Militants detain, beat and ’deport’ independent Russian journalist
Pavel Kanygin, Novaya Gazeta’s special correspondent in Ukraine, had a gun put to his head and was beaten a day after he reported the first serious protest against the Kremlin-backed militants’ shelling in Donetsk, and the same day that he and 8 other courageous Russian journalists and human rights activists were reported to have challenged Putin’s decree classifying information about military losses in Ukraine
Novaya Gazeta reported in the afternoon that Kanygin had been detained by the so-called ‘Donetsk people’s republic security service’ who were organizing his deportation to Russia.
They had been told by somebody holding Kanygin who identified himself only as Igor Mikhailovich, refusing to give his surname, that their correspondent did not appear to be working for Novaya Gazeta but for “one of the Ukrainian publications”. The militant found no better explanation for this absurd claim than that they had found the “business card of a Ukrainian journalist with the surname Matsuga” (probably Alexei Matsuka).
The militants also insisted on taking a blood test for narcotic substances and claimed that the result was positive. Novaya Gazeta rejects this and says that they will be seeking a proper blood test as soon as Kanygin arrives back in Moscow.
Kanygin himself reported in the evening that he had been released after a 5-hour “courteous interrogation, as can be seen” (from the photo). He had been stopped at 14.00 by the militants ‘security service’ people purportedly because he didn’t have accreditation. In fact, he had been told by other officials that the accreditation would be ready that evening.

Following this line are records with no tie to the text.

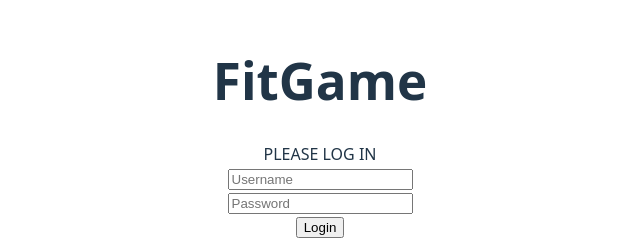
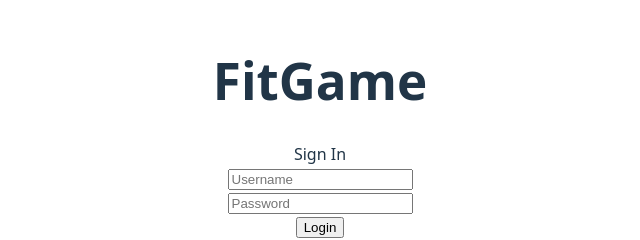
Before and after one commit to Edwinvilla72/Large-Project-Group-26, a React (Vite) app in the folder frontend/: page / in a window 1280 px wide. Shown: the part 212-452 px from the top of the page, without its empty margins (320-960 px from the left). Built offline with nearby package versions, Linux system fonts and the light colour scheme.

Commit message:
Minor Updates to UI

```diff
--- a/frontend/src/components/LoggedInName.tsx
+++ b/frontend/src/components/LoggedInName.tsx
@@ -12,7 +12,7 @@ function LoggedInName() {
     };
     return (
         <div id="loggedInDiv">
-            <span id="userName">Logged In As {firstName} {lastName}</span><br />
+            <span id="userName">Welcome back, {firstName} {lastName}!</span><br />
             <button type="button" id="logoutButton" className="buttons"
                 onClick={doLogout}> Log Out </button>
         </div>
--- a/frontend/src/components/Login.tsx
+++ b/frontend/src/components/Login.tsx
@@ -56,7 +56,7 @@ function Login() {
 
     return (
         <div id="loginDiv">
-            <span id="inner-title">PLEASE LOG IN</span><br />
+            <span id="inner-title">Sign In</span><br />
             <input type="text" id="loginName" placeholder="Username" onChange={handleSetLoginName} /><br></br>
             <input type="password" id="loginPassword" placeholder="Password" onChange={handleSetPassword} /><br></br>
             <input type="submit" id="loginButton" className="buttons" value="Login"
```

Novaya Gazeta waited for news that Kanygin had been taken across the border into Russia and would soon be on his way to Moscow before reporting themselves that their journalist had been beaten. He had told them that he was brought to the MGB [the ‘Ministry of State Security’ - tellingly reminiscent of the Soviet KGB]. “Their official put a pistol to my head and said that if I move, he’ll shoot me. After that he asked if I was for them or for “ukropy” [a derogatory term for Ukrainians]. I said I was for peace and at that moment he punched me in the eye. He gave it to me hard, and then immediately took me for questioning. There they said that I was a drug addict, that I get paid in drugs from the State Department, from the SBU [Ukrainian Security Service].” He told them to look him up on the Internet which they did, but then returned to the first pretext about the supposed lack of accreditation and also accused him of “criminal collaboration” because of the business card.
As reported here, Kanygin was one of the main sources of information about the protest in Donetsk on Monday where around 500 residents demanded that the militants stop firing rocket launchers from inside Donetsk and stop using civilians as shields. Kanygin reported the protest live and honestly, in marked contrast to both the militants’ websites and Russian pro-Kremlin media. See: “Stop using us as shields!” Donetsk protests against Kremlin-backed militants
Kanygin is also one of 9 human rights activists and journalists who have lodged an appeal with the Russian Supreme Court against Putin’s decree of May 28 which classifies information about military losses in Ukraine (“during special operations in peacetime”) as state secrets.
Whether or not the militants were aware of Kanygin’s recent reports, those in the Kremlin and Russian defence ministry have undoubtedly been following his interviews of two Russian spetsnaz officers captured in Ukraine. His talks with the two men - – Yevgeny Yerofeyev and Alexander Alexandrov – have been widely reported. In their interviews, the spetsnaz officers reject Moscow’s claim that they were not active military officers when taken prisoner and express their concern and desperation at being prevented from speaking with their families.
Kanygin’s reports from Crimea have also been important antidotes for the lies and distortion presented in the pro-Kremlin media (one crucial example here).
The pretext for Kanygin’s detention, his treatment and ‘deportation’ leave little room for doubt that somebody wants him out of Ukraine. It is really only unclear whether the militants were reacting to Monday’s live coverage of the protest in Donetsk, or – as so often - to instructions from above.